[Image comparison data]

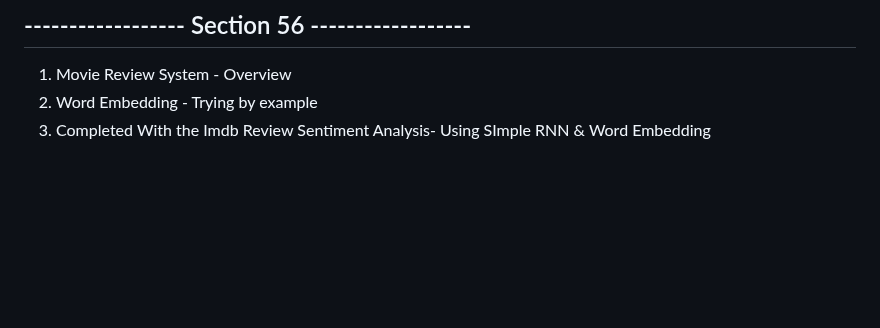
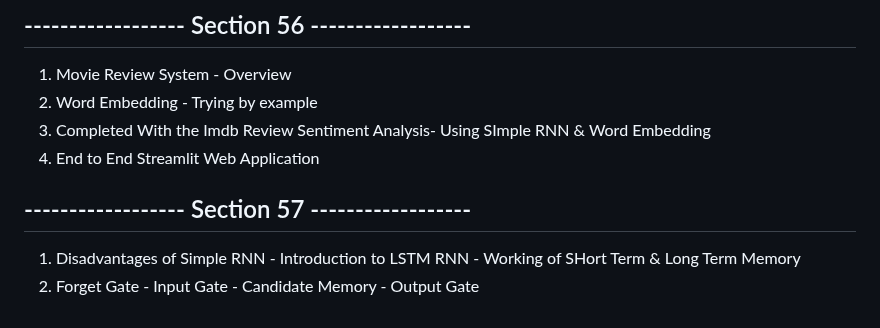
Before and after one commit to jasjeev013/ML_Learning, a Markdown page: README.md, the part around the change. Drawn GitHub-style; blank space fills up the shorter version.

Commit message:
Update README.md: add section on End to End Streamlit Web Application and introduce LSTM RNN concepts

```diff
--- a/README.md
+++ b/README.md
@@ -389,3 +389,9 @@
 1. Movie Review System - Overview
 2. Word Embedding - Trying by example
 3. Completed With the Imdb Review Sentiment Analysis- Using SImple RNN & Word Embedding
+4. End to End Streamlit Web Application
+
+## ------------------ Section 57 ------------------
+
+1. Disadvantages of Simple RNN - Introduction to LSTM RNN - Working of SHort Term & Long Term Memory
+2. Forget Gate - Input Gate - Candidate Memory - Output Gate
```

(WHAT YOU NEED TO DO):
Print the data above in full and exactly as it appears, skipping the pictures.

(ANSWER TO THIS EXERCISE):
Before and after one commit to jasjeev013/ML_Learning, a Markdown page: README.md, the part around the change. Drawn GitHub-style; blank space fills up the shorter version.

Commit message:
Update README.md: add section on End to End Streamlit Web Application and introduce LSTM RNN concepts

```diff
--- a/README.md
+++ b/README.md
@@ -389,3 +389,9 @@
 1. Movie Review System - Overview
 2. Word Embedding - Trying by example
 3. Completed With the Imdb Review Sentiment Analysis- Using SImple RNN & Word Embedding
+4. End to End Streamlit Web Application
+
+## ------------------ Section 57 ------------------
+
+1. Disadvantages of Simple RNN - Introduction to LSTM RNN - Working of SHort Term & Long Term Memory
+2. Forget Gate - Input Gate - Candidate Memory - Output Gate
```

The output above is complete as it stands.